WHAT IS REQUIRED => Please repeat the records below exactly, skipping any pictures.

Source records
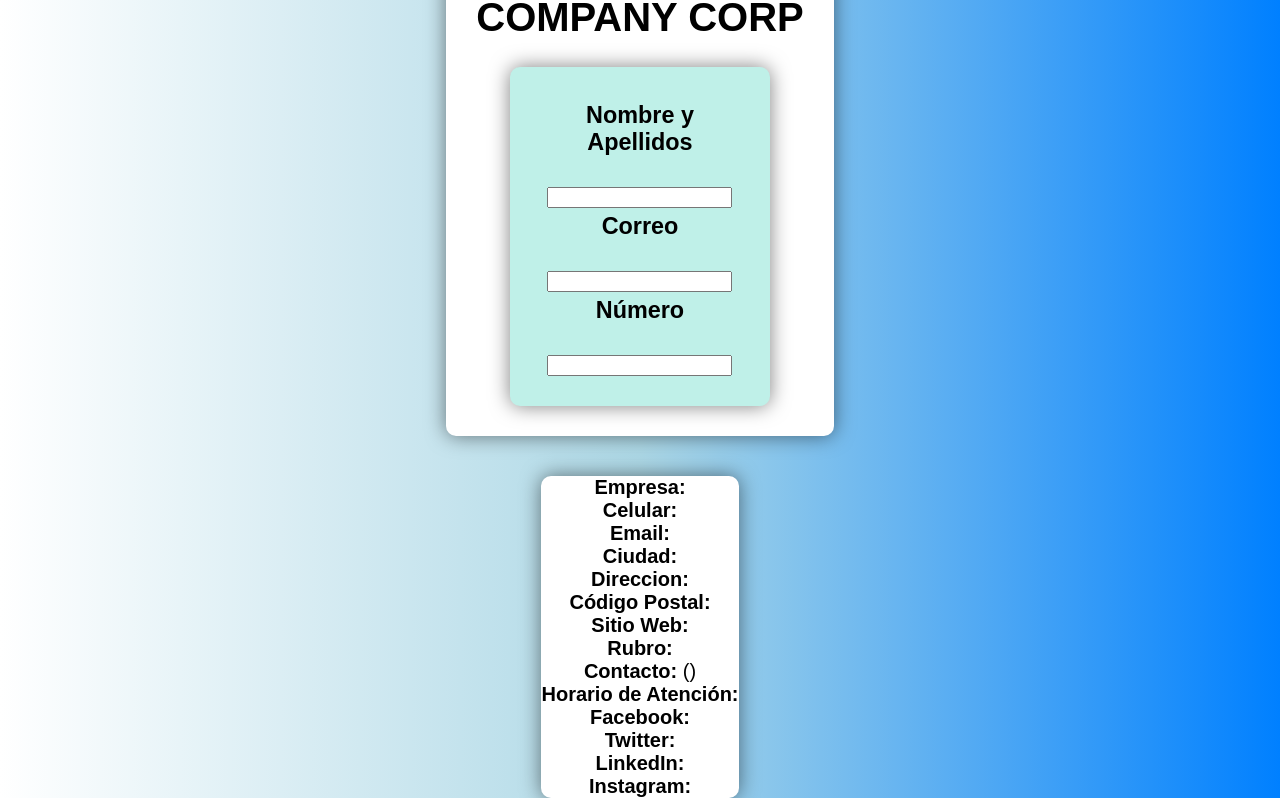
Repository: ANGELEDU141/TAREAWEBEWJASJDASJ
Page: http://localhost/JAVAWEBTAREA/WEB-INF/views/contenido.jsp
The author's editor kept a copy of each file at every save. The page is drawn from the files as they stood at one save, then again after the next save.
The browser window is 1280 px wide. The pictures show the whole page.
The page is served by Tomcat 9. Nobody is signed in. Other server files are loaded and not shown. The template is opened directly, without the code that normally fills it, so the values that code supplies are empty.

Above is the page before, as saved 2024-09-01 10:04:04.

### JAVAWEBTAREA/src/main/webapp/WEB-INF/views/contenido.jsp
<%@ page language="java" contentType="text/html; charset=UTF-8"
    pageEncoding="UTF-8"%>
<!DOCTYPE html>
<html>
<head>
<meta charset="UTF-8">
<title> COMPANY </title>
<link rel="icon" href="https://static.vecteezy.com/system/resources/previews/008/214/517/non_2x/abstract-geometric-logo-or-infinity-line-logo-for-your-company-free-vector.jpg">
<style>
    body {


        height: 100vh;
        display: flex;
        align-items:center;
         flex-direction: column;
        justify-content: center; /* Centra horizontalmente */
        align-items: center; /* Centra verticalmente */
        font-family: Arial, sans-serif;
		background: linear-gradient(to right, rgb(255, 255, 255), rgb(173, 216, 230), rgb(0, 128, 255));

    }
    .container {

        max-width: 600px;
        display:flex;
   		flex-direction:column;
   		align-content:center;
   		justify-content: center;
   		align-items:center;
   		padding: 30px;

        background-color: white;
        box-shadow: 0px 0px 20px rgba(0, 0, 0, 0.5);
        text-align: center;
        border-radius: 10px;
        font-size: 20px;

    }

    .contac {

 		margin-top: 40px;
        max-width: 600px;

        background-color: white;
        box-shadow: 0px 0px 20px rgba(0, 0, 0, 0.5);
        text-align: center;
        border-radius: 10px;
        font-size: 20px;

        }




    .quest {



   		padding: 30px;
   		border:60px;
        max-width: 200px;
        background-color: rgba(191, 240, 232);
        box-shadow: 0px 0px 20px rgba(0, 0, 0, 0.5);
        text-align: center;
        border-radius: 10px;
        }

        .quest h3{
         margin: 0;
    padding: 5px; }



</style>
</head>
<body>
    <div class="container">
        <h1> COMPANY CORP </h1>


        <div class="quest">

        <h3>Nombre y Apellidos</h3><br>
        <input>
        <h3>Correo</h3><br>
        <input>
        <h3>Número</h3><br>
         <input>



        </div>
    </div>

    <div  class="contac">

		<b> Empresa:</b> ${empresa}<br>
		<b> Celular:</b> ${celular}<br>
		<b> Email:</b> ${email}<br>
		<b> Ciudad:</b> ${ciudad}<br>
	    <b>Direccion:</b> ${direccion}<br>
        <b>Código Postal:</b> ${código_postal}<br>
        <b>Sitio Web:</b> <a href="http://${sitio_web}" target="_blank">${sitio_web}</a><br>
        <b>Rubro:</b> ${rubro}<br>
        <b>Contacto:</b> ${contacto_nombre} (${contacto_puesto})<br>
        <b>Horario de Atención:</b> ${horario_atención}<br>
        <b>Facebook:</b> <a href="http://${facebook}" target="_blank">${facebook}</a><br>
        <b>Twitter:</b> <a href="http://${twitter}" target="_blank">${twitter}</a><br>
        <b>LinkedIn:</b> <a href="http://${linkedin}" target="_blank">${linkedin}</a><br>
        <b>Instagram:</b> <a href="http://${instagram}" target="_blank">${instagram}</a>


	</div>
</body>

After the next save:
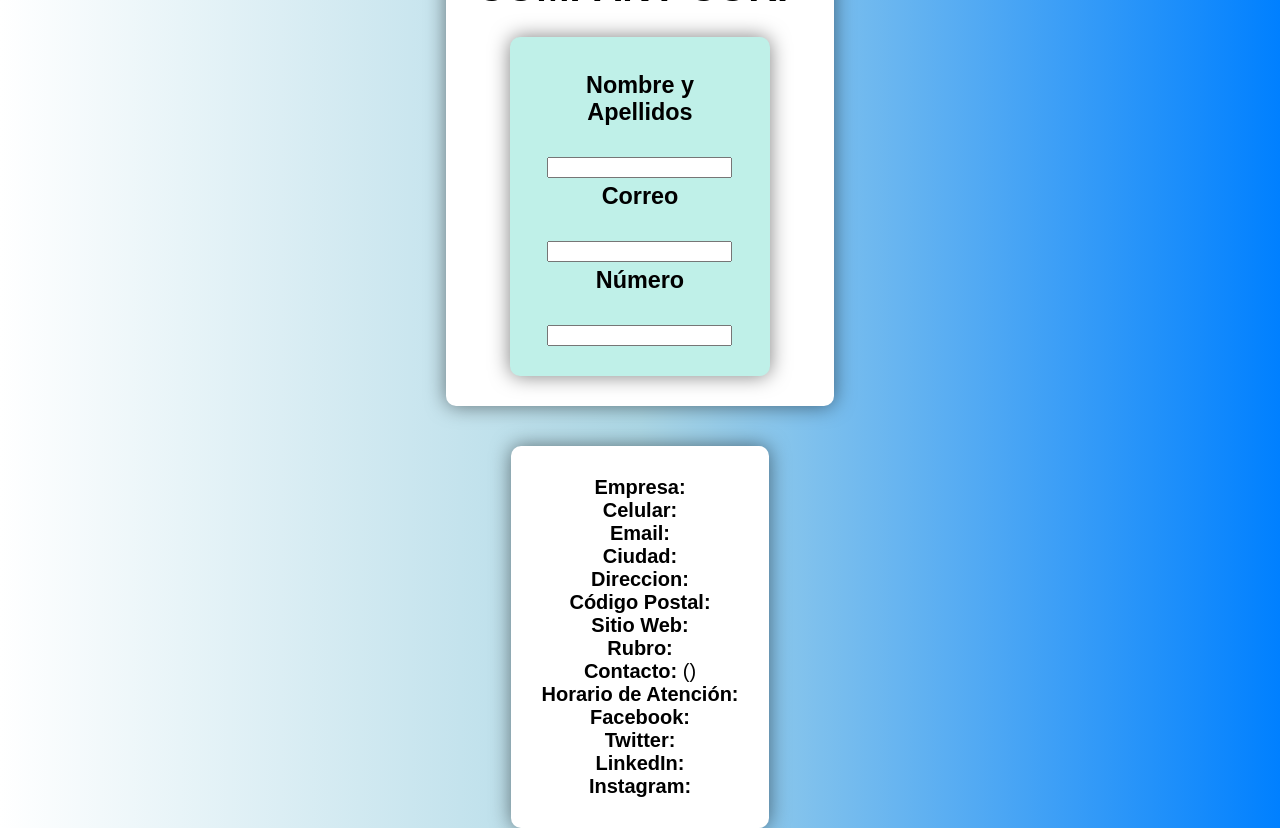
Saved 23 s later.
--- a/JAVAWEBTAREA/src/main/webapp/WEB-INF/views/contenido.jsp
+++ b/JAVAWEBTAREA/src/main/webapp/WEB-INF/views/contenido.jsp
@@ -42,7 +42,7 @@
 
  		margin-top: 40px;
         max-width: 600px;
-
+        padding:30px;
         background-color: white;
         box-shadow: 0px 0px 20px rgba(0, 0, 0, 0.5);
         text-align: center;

RESPONSE AREA =>
Repository: ANGELEDU141/TAREAWEBEWJASJDASJ
Page: http://localhost/JAVAWEBTAREA/WEB-INF/views/contenido.jsp
The author's editor kept a copy of each file at every save. The page is drawn from the files as they stood at one save, then again after the next save.
The browser window is 1280 px wide. The pictures show the whole page.
The page is served by Tomcat 9. Nobody is signed in. Other server files are loaded and not shown. The template is opened directly, without the code that normally fills it, so the values that code supplies are empty.

Above is the page before, as saved 2024-09-01 10:04:04.

### JAVAWEBTAREA/src/main/webapp/WEB-INF/views/contenido.jsp
<%@ page language="java" contentType="text/html; charset=UTF-8"
    pageEncoding="UTF-8"%>
<!DOCTYPE html>
<html>
<head>
<meta charset="UTF-8">
<title> COMPANY </title>
<link rel="icon" href="https://static.vecteezy.com/system/resources/previews/008/214/517/non_2x/abstract-geometric-logo-or-infinity-line-logo-for-your-company-free-vector.jpg">
<style>
    body {


        height: 100vh;
        display: flex;
        align-items:center;
         flex-direction: column;
        justify-content: center; /* Centra horizontalmente */
        align-items: center; /* Centra verticalmente */
        font-family: Arial, sans-serif;
		background: linear-gradient(to right, rgb(255, 255, 255), rgb(173, 216, 230), rgb(0, 128, 255));

    }
    .container {

        max-width: 600px;
        display:flex;
   		flex-direction:column;
   		align-content:center;
   		justify-content: center;
   		align-items:center;
   		padding: 30px;

        background-color: white;
        box-shadow: 0px 0px 20px rgba(0, 0, 0, 0.5);
        text-align: center;
        border-radius: 10px;
        font-size: 20px;

    }

    .contac {

 		margin-top: 40px;
        max-width: 600px;

        background-color: white;
        box-shadow: 0px 0px 20px rgba(0, 0, 0, 0.5);
        text-align: center;
        border-radius: 10px;
        font-size: 20px;

        }




    .quest {



   		padding: 30px;
   		border:60px;
        max-width: 200px;
        background-color: rgba(191, 240, 232);
        box-shadow: 0px 0px 20px rgba(0, 0, 0, 0.5);
        text-align: center;
        border-radius: 10px;
        }

        .quest h3{
         margin: 0;
    padding: 5px; }



</style>
</head>
<body>
    <div class="container">
        <h1> COMPANY CORP </h1>


        <div class="quest">

        <h3>Nombre y Apellidos</h3><br>
        <input>
        <h3>Correo</h3><br>
        <input>
        <h3>Número</h3><br>
         <input>



        </div>
    </div>

    <div  class="contac">

		<b> Empresa:</b> ${empresa}<br>
		<b> Celular:</b> ${celular}<br>
		<b> Email:</b> ${email}<br>
		<b> Ciudad:</b> ${ciudad}<br>
	    <b>Direccion:</b> ${direccion}<br>
        <b>Código Postal:</b> ${código_postal}<br>
        <b>Sitio Web:</b> <a href="http://${sitio_web}" target="_blank">${sitio_web}</a><br>
        <b>Rubro:</b> ${rubro}<br>
        <b>Contacto:</b> ${contacto_nombre} (${contacto_puesto})<br>
        <b>Horario de Atención:</b> ${horario_atención}<br>
        <b>Facebook:</b> <a href="http://${facebook}" target="_blank">${facebook}</a><br>
        <b>Twitter:</b> <a href="http://${twitter}" target="_blank">${twitter}</a><br>
        <b>LinkedIn:</b> <a href="http://${linkedin}" target="_blank">${linkedin}</a><br>
        <b>Instagram:</b> <a href="http://${instagram}" target="_blank">${instagram}</a>


	</div>
</body>

After the next save:
Saved 23 s later.
--- a/JAVAWEBTAREA/src/main/webapp/WEB-INF/views/contenido.jsp
+++ b/JAVAWEBTAREA/src/main/webapp/WEB-INF/views/contenido.jsp
@@ -42,7 +42,7 @@
 
  		margin-top: 40px;
         max-width: 600px;
-
+        padding:30px;
         background-color: white;
         box-shadow: 0px 0px 20px rgba(0, 0, 0, 0.5);
         text-align: center;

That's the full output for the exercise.